_Exercise prompt_
Please return every line of the records below that contains the word "DatabaseHelper".

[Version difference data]
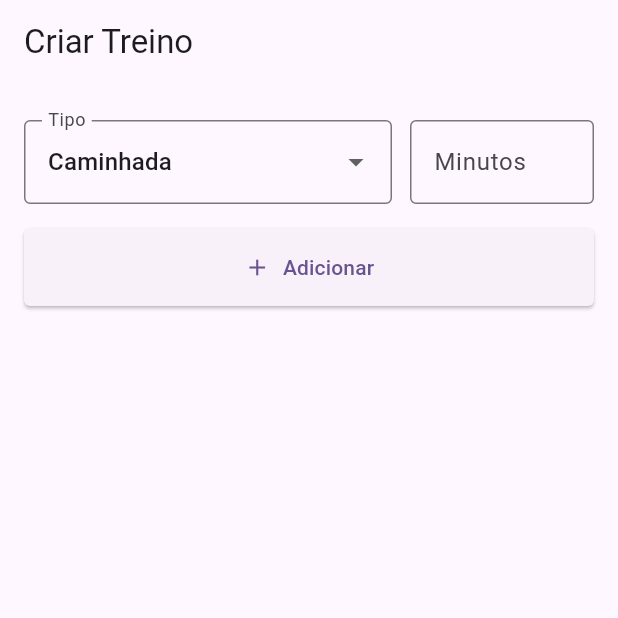
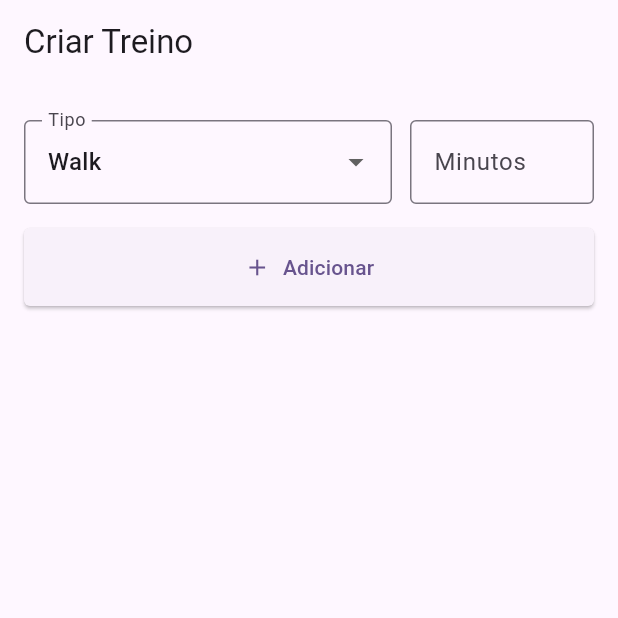
Before and after one commit to RodolfoBR93/pace_blocks, a Flutter app: the screen it shows after launch, after a tap on "Adicionar", on a phone screen of 412 x 824 dp, the top half of it. Run offline on Flutter 3.47's test engine with Material 3 defaults, Android fonts, the phone set to English and light mode, and no system bars; our stand-ins replace sqflite; accounts and stored records are empty.

Commit message:
feat: initialize the database when opening the application for the first time

```diff
--- /dev/null
+++ b/lib/data/dao/workout_type_dao.dart
@@ -0,0 +1,28 @@
+import 'package:pace_blocks/screens/create_workout/viewmodels/workout_type.dart';
+import '../database/database_helper.dart';
+
+class WorkoutTypeDao {
+  final dbHelper = DatabaseHelper();
+
+  Future<void> insertWorkoutType(WorkoutType type) async {
+    await dbHelper.insert('workout_types', type.toMap());
+  }
+
+  Future<List<WorkoutType>> getAllWorkoutTypes() async {
+    final result = await dbHelper.query('workout_types');
+    return result.map((e) => WorkoutType.fromMap(e)).toList();
+  }
+
+  Future<void> updateWorkoutType(WorkoutType type) async {
+    await dbHelper.update(
+      'workout_types',
+      type.toMap(),
+      'id = ?',
+      [type.id],
+    );
+  }
+
+  Future<void> deleteWorkoutType(int id) async {
+    await dbHelper.delete('workout_types', 'id = ?', [id]);
+  }
+}
--- a/lib/data/database/database_helper.dart
+++ b/lib/data/database/database_helper.dart
@@ -1,26 +1,36 @@
+
+import 'dart:io';
 import 'package:pace_blocks/screens/create_workout/viewmodels/workout_type.dart';
 import 'package:path/path.dart';
 import 'package:sqflite/sqflite.dart';
+class DatabaseHelper {
+  static final DatabaseHelper _instance = DatabaseHelper._internal();
 
-class DatabaseHelper {
-  static final DatabaseHelper instance = DatabaseHelper._init();
+  factory DatabaseHelper() => _instance;
+
   static Database? _database;
 
-  DatabaseHelper._init();
+  DatabaseHelper._internal();
 
   Future<Database> get database async {
-    _database ??= await _initDB('workouts.db');
+    if (_database != null) return _database!;
+    _database = await _initDB('workouts.db');
     return _database!;
   }
 
-  Future<Database> _initDB(String fileName) async {
+  Future<Database> _initDB(String filePath) async {
     final dbPath = await getDatabasesPath();
-    final path = join(dbPath, fileName);
+    final path = join(dbPath, filePath);
 
-    return await openDatabase(path, version: 1, onCreate: _createDB);
+    return await openDatabase(
+      path,
+      version: 1,
+      onCreate: _onCreate
+    );
   }
 
-  Future<void> _createDB(Database db, int version) async {
+  Future _onCreate(Database db, int version) async {
+	//create workout_types table
     await db.execute('''
       CREATE TABLE workout_types (
         id INTEGER PRIMARY KEY AUTOINCREMENT,
@@ -30,61 +40,73 @@ class DatabaseHelper {
       )
     ''');
 
-    await db.insert('workout_types', {
-      'name': 'Caminhada',
-      'code': 'CA',
-      'locale': 'pt-br',
-    });
-    await db.insert('workout_types', {
-      'name': 'Trote',
-      'code': 'TR',
-      'locale': 'pt-br',
-    });
-    await db.insert('workout_types', {
-      'name': 'Corrida Leve',
-      'code': 'CL',
-      'locale': 'pt-br',
-    });
-    await db.insert('workout_types', {
-      'name': 'Corrida Moderada',
-      'code': 'CM',
-      'locale': 'pt-br',
-    });
-    await db.insert('workout_types', {
-      'name': 'Corrida Forte',
-      'code': 'CF',
-      'locale': 'pt-br',
-    });
-    await db.insert('workout_types', {
-      'name': 'Corrida Muito Forte',
-      'code': 'CMF',
-      'locale': 'pt-br',
-    });
-    await db.insert('workout_types', {
-      'name': 'Vo2 Max',
-      'code': 'VO2',
-      'locale': 'pt-br',
-    });
-    await db.insert('workout_types', {
-      'name': 'Descanso',
-      'code': 'DE',
-      'locale': 'pt-br',
-    });
-    await db.insert('workout_types', {
-      'name': 'Treino Alongamento',
-      'code': 'TA',
-      'locale': 'pt-br',
-    });
+    //create workout_sessions table
+    await db.execute('''
+      CREATE TABLE workout_sessions (
+        id INTEGER PRIMARY KEY AUTOINCREMENT,
+        repetitions INTEGER NOT NULL,
+        duration TEXT NOT NULL,
+        workout_type_id INTEGER NOT NULL,
+        FOREIGN KEY(workout_type_id) REFERENCES workout_type(id)
+      )
+    ''');
+
+    //create workout_day table
+    await db.execute('''
+      CREATE TABLE workout_day (
+        id INTEGER PRIMARY KEY AUTOINCREMENT,
+        day_name TEXT NOT NULL,
+        session_name TEXT NOT NULL
+      )
+    ''');
+
+    //create workout_day_session table
+    await db.execute('''
+      CREATE TABLE workout_day_session (
+        day_id INTEGER NOT NULL,
+        session_id INTEGER NOT NULL,
+        FOREIGN KEY(day_id) REFERENCES workout_day(id),
+        FOREIGN KEY(session_id) REFERENCES workout_session(id)
+      )
+    ''');
+
+    //create workout_week table
+    await db.execute('''
+      CREATE TABLE workout_week (
+        id INTEGER PRIMARY KEY AUTOINCREMENT,
+        week_number INTEGER NOT NULL
+      )
+    ''');
+
+    //create week_day  table
+    await db.execute('''
+      CREATE TABLE week_day (
+        week_id INTEGER NOT NULL,
+        day_id INTEGER NOT NULL,
+        FOREIGN KEY(week_id) REFERENCES workout_week(id),
+        FOREIGN KEY(day_id) REFERENCES workout_day(id)
+      )
+    ''');
   }
 
-  Future<List<WorkoutType>> getAllWorkoutTypes() async {
-    final db = await instance.database;
-    final result = await db.query('workout_types');
-    return result.map((map) => WorkoutType.fromMap(map)).toList();
+
+  Future<int> insert(String table, Map<String, dynamic> data) async {
+    final db = await database;
+    return await db.insert(table, data);
   }
 
-  Future<void> insertWorkoutType(WorkoutType workoutType) async {
-    final db = await instance.database;
-    await db.insert('workout_types', workoutType.toMap());
+  Future<List<Map<String, dynamic>>> query(String table) async {
+    final db = await database;
+    return await db.query(table);
+  }
+
+  Future<int> update(String table, Map<String, dynamic> data, String where, List<dynamic> whereArgs) async {
+    final db = await database;
+    return await db.update(table, data, where: where, whereArgs: whereArgs);
+  }
+
+  Future<int> delete(String table, String where, List<dynamic> whereArgs) async {
+    final db = await database;
+    return await db.delete(table, where: where, whereArgs: whereArgs);
   }
 }
--- /dev/null
+++ b/lib/data/database/populate_workout_types.dart
@@ -0,0 +1,40 @@
+import 'dart:ui';
+import 'package:flutter/foundation.dart';
+import 'package:pace_blocks/data/dao/workout_type_dao.dart';
+import 'package:pace_blocks/screens/create_workout/viewmodels/workout_type.dart';
+
+Future<void> populateInitialWorkoutTypes() async {
+  final dao = WorkoutTypeDao();
+  final existing = await dao.getAllWorkoutTypes();
+  if (existing.isNotEmpty) return;
+
+  final locale = PlatformDispatcher.instance.locale.languageCode;
+
+  final List<WorkoutType> types = locale == 'pt'
+      ? [
+          WorkoutType(name: 'Caminhada', code: 'CA', locale: locale),
+          WorkoutType(name: 'Trote', code: 'TR', locale: locale),
+          WorkoutType(name: 'Corrida Leve', code: 'CL', locale: locale),
+          WorkoutType(name: 'Corrida Moderada', code: 'CM', locale: locale),
+          WorkoutType(name: 'Corrida Forte', code: 'CF', locale: locale),
+          WorkoutType(name: 'Corrida Muito Forte', code: 'CMF', locale: locale),
+          WorkoutType(name: 'Vo2 Max', code: 'VO2', locale: locale),
+          WorkoutType(name: 'Descanso', code: 'DE', locale: locale),
+          WorkoutType(name: 'Treino Alongamento', code: 'TA', locale: locale),
+        ]
+      : [
+          WorkoutType(name: 'Walk', code: 'CA', locale: locale),
+          WorkoutType(name: 'Jog', code: 'TR', locale: locale),
+          WorkoutType(name: 'Light Run', code: 'CL', locale: locale),
+          WorkoutType(name: 'Moderate Run', code: 'CM', locale: locale),
+          WorkoutType(name: 'Strong Run', code: 'CF', locale: locale),
+          WorkoutType(name: 'Very Strong Run', code: 'CMF', locale: locale),
+          WorkoutType(name: 'VO2 Max', code: 'VO2', locale: locale),
+          WorkoutType(name: 'Rest', code: 'DE', locale: locale),
+          WorkoutType(name: 'Stretching', code: 'TA', locale: locale),
+        ];
+
+  for (final type in types) {
+    await dao.insertWorkoutType(type);
+  }
+}
--- a/lib/main.dart
+++ b/lib/main.dart
@@ -1,7 +1,10 @@
 import 'package:flutter/material.dart';
+import 'package:pace_blocks/data/database/populate_workout_types.dart';
 import 'package:pace_blocks/screens/create_workout/create_workout_screen.dart';
 
-void main() {
+void main() async {
+  WidgetsFlutterBinding.ensureInitialized();
+  await populateInitialWorkoutTypes();
   runApp(const MyApp());
 }
 
@@ -12,7 +15,6 @@ class MyApp extends StatelessWidget {
   @override
   Widget build(BuildContext context) {
     return MaterialApp(
-      title: 'Flutter Demo',
       theme: ThemeData(
         colorScheme: ColorScheme.fromSeed(seedColor: Colors.deepPurple),
       ),
--- a/lib/screens/create_workout/create_workout_screen.dart
+++ b/lib/screens/create_workout/create_workout_screen.dart
@@ -1,5 +1,7 @@
 import 'package:flutter/material.dart';
 import 'package:flutter/services.dart';
+import 'package:pace_blocks/data/dao/workout_type_dao.dart';
+import 'package:pace_blocks/screens/create_workout/viewmodels/workout_type.dart';
 
 class CreateWorkout extends StatefulWidget {
   const CreateWorkout({super.key});
@@ -7,18 +9,6 @@ class CreateWorkout extends StatefulWidget {
   @override
   State<CreateWorkout> createState() => _CreateWorkoutState();
 }
-
-const Map<String, String> workoutType = {
-  'Caminhada': 'CA',
-  'Trote': 'TR',
-  'Corrida Leve': 'CL',
-  'Corrida Moderada': 'CM',
-  'Corrida Forte': 'CF',
-  'Corrida Muito Forte': 'CMF',
-  'Vo2 Max': 'VO2',
-  'Descanso': 'DE',
-  'Treino Alongamento': 'TA'
-};
 
 class WorkoutItem {
   final String type;
@@ -28,16 +18,35 @@ class WorkoutItem {
 }
 
 class _CreateWorkoutState extends State<CreateWorkout> {
-  String? selectedKey = workoutType.keys.first;
+  final WorkoutTypeDao _dao = WorkoutTypeDao();
+  List<WorkoutType> _workoutTypes = [];
+  WorkoutType? _selectedType;
+
+  @override
+  void initState() {
+    super.initState();
+    _loadWorkoutTypes();
+  }
+
+  void _loadWorkoutTypes() async {
+    final types = await _dao.getAllWorkoutTypes();
+    if (types.isNotEmpty) {
+      setState(() {
+        _workoutTypes = types;
+        _selectedType = types.first;
+      });
+    }
+  }
+
   final TextEditingController _minutesController = TextEditingController();
 
   final List<WorkoutItem> _workouts = [];
 
   void _addWorkout() {
     final minutes = _minutesController.text;
-    if (selectedKey != null && minutes.isNotEmpty) {
+    if (_selectedType != null && minutes.isNotEmpty) {
       setState(() {
-        _workouts.add(WorkoutItem(type: selectedKey!, minutes: minutes));
+        _workouts.add(WorkoutItem(type: _selectedType!.name, minutes: minutes));
         _minutesController.clear();
       });
     }
@@ -76,9 +85,9 @@ class _CreateWorkoutState extends State<CreateWorkout> {
                       child: const Icon(Icons.delete, color: Colors.white),
                     ),
                     child: Card(
-                    shape: RoundedRectangleBorder(
-                      borderRadius: BorderRadius.circular(4),
-                    ),
+                      shape: RoundedRectangleBorder(
+                        borderRadius: BorderRadius.circular(4),
+                      ),
                       child: ListTile(
                         title: Text(item.type),
                         trailing: Text('${item.minutes} min'),
@@ -95,21 +104,21 @@ class _CreateWorkoutState extends State<CreateWorkout> {
                 children: [
                   Expanded(
                     flex: 2,
-                    child: DropdownButtonFormField<String>(
-                      value: selectedKey,
+                    child: DropdownButtonFormField<WorkoutType>(
+                      value: _selectedType,
                       decoration: const InputDecoration(
                         labelText: 'Tipo',
                         border: OutlineInputBorder(),
                       ),
                       onChanged: (value) {
                         setState(() {
-                          selectedKey = value!;
+                          _selectedType = value!;
                         });
                       },
-                      items: workoutType.keys.map((String key) {
-                        return DropdownMenuItem<String>(
-                          value: key,
-                          child: Text(key),
+                      items: _workoutTypes.map((type) {
+                        return DropdownMenuItem<WorkoutType>(
+                          value: type,
+                          child: Text(type.name),
                         );
                       }).toList(),
                     ),
--- a/lib/screens/create_workout/viewmodels/workout_type.dart
+++ b/lib/screens/create_workout/viewmodels/workout_type.dart
@@ -2,14 +2,16 @@ class WorkoutType {
   final int? id;
   final String name;
   final String code;
+  final String locale;
 
-  WorkoutType({this.id, required this.name, required this.code});
+  WorkoutType({this.id, required this.name, required this.code, required this.locale});
 
   Map<String, dynamic> toMap() {
     return {
       'id': id,
       'name': name,
       'code': code,
+      'locale': locale,
     };
   }
 
@@ -18,6 +20,7 @@ class WorkoutType {
       id: map['id'],
       name: map['name'],
       code: map['code'],
+      locale: map['locale'],
     );
   }
 }
```
Also changed, not shown: lib/screens/workouts/viewmodels/workout_day_view_model.dart (added, +16 -0 lines), pubspec.lock.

_Written response_
+  final dbHelper = DatabaseHelper();
+class DatabaseHelper {
+  static final DatabaseHelper _instance = DatabaseHelper._internal();
-class DatabaseHelper {
-  static final DatabaseHelper instance = DatabaseHelper._init();
+  factory DatabaseHelper() => _instance;
-  DatabaseHelper._init();
+  DatabaseHelper._internal();
@@ -30,61 +40,73 @@ class DatabaseHelper {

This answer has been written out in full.